Everything Goes in the Air by Brian Biggs
Brian Biggs has several new books out which is great news for youngsters who love cars, trucks and airplanes. Everything Goes in the Air takes Henry and his family on an airplane ride. Readers get to visit a bustling airport, where they can search for lost babies. From vintage airplanes to modern ones, we learn about the different parts of a place and the various types they come in. Modern airport security is explained, then the book turns to helicopters and hot air balloons. Just before takeoff, children get to see inside the cockpit and marvel at the crowded airspace. Then it’s up, up and away!
Biggs’ crowded pages show the hustle and hurry of an airport. His friendly art and seek-and-find activities will keep children busy exploring the pages. Information is given in small bits, mostly through conversations that are shown in cartoon bubbles. This is a marvelously fun and exciting way to explore airplanes and airports.
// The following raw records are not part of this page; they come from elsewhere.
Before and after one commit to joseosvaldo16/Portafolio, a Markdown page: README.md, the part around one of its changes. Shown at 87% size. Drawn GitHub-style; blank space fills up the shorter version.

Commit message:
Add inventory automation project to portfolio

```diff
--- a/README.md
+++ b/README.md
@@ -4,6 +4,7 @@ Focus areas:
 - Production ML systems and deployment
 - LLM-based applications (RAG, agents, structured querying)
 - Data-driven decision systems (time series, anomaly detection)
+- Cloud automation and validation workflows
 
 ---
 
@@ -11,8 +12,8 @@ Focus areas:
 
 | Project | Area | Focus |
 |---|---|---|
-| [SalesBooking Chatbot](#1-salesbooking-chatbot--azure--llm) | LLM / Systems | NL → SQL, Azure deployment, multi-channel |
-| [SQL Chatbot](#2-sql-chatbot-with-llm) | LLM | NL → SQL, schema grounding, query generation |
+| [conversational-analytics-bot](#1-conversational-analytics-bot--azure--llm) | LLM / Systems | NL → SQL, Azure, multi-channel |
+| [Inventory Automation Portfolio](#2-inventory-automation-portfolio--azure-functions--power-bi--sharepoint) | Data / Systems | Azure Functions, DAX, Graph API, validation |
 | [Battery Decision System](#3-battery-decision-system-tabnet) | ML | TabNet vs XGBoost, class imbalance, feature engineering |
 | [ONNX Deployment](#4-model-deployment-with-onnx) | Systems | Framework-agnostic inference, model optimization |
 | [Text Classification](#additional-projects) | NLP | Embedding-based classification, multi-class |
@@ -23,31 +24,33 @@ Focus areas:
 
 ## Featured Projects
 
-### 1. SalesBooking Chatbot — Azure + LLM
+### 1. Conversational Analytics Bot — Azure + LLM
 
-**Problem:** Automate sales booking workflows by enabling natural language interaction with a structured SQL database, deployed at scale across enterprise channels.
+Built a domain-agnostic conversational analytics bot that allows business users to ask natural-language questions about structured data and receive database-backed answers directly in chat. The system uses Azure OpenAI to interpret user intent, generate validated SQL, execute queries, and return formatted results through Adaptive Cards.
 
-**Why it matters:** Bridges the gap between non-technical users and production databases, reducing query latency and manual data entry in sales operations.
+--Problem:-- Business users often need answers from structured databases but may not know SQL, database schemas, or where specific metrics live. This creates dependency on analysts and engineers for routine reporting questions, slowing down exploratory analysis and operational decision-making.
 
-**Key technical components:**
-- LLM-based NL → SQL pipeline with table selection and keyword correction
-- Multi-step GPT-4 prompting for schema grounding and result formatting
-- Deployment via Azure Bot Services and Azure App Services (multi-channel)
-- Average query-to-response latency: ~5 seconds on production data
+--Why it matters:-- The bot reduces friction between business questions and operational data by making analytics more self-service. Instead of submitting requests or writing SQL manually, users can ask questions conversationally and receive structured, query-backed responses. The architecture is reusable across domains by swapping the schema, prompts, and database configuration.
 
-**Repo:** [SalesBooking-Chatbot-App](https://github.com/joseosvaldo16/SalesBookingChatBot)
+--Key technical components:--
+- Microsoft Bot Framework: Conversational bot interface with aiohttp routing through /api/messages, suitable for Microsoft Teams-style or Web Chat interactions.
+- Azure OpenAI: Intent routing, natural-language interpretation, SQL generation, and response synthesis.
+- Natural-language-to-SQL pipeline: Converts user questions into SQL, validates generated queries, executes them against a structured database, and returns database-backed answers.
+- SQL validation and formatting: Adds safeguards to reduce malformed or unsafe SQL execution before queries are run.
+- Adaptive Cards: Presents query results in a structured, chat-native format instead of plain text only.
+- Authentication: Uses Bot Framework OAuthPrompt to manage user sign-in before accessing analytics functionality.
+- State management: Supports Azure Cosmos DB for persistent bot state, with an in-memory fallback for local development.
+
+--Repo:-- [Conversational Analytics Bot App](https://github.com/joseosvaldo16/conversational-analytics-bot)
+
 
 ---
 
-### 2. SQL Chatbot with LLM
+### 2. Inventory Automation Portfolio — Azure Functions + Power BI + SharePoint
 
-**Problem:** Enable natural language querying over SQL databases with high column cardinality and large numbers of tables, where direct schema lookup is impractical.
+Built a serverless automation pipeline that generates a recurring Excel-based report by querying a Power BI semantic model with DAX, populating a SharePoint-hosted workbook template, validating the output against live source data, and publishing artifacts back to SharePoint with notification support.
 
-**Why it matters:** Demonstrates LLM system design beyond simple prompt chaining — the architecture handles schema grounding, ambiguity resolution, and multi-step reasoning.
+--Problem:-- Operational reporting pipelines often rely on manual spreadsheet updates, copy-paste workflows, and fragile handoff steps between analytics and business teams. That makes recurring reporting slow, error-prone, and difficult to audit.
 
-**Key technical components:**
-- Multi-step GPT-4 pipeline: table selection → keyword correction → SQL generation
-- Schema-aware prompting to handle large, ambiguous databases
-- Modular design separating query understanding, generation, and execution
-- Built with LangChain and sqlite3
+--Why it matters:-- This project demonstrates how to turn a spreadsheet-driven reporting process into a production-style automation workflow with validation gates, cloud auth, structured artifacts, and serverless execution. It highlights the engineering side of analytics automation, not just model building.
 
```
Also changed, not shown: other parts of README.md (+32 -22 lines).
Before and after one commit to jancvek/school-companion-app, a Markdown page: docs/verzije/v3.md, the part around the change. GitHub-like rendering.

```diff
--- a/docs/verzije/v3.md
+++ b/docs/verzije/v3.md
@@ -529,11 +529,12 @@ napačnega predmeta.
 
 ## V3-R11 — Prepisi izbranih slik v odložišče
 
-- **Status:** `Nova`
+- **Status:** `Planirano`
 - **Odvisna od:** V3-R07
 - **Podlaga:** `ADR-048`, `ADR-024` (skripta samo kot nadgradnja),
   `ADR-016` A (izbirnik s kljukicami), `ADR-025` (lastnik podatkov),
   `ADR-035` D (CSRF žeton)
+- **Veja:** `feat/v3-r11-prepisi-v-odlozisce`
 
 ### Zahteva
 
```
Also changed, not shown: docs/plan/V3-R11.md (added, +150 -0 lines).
A great pick for a plane ride, or to help prepare children for an upcoming flight, this book has such detailed illustrations that it is best shared with just one child at a time. Appropriate for ages 3-5.
Everything Goes: 123 Beep Beep Beep!: A Counting Book by Brian Biggs
Everything Goes: Stop! Go!: A Book of Opposites by Brian Biggs
These two board books simplify the busy style of Biggs into books that are more appropriate for toddlers. Here the bright colors and cartoon-style illustrations pop. The counting book goes up to ten, each page offering a different sort of vehicle to count. They range from RVs to busses. The opposites book again uses vehicles to show things like dirty and clean, old and new, ending with stop and go.
Very young children who enjoy cars, trucks and other vehicles will love these board books. Expect the basic text to be accompanied with lots of motor sounds from the audience! Appropriate for ages 1-3.
All items reviewed from copies received from Balzer + Bray.
Night Flight: Amelia Earhart Crosses the Atlantic by Robert Burleigh, illustrated by Wendell Minor
This gorgeous and beautifully written picture book follows Amelia Earhart as she tries to be the first woman to pilot a plane across the Atlantic Ocean alone. Beginning with Earhart rolling down the runway in Newfoundland on May 20, 1932, the book is not only about the trip but also about the beauty of flight, the moments of wonder, the fears, the dedication it takes, and the incredible feat that Amelia Earhart accomplished.
Burleigh has written the book in paired lines that are filled with poetry and grace. He uses words to capture the emotions and the events on the journey. From the beauty of the star-filled sky to the drama of a storm out over the ocean, readers will thrill to this adventure. As I look over the writing, I am caught up again and again by the words, the pacing, and the incredible Earhart.
Minor’s paintings add to the drama and beauty of the title. When the book begins, readers can see the smiling face of Earhart peeking through the plane windows directly at them. Minor manages to capture both the scale and expanse of the adventure and the personal story of Earhart. He makes it both monumental and personal as does Burleigh in his text.
While there are many titles about Amelia Earhart out there, this is one of the best and would be a thrilling read for any class exploring women’s history. Appropriate for ages 6-8.
Reviewed from library copy.
To see some of the beauty of the illustrations, take a look at the book trailer below:
Also reviewed by Bibliophile by the Sea.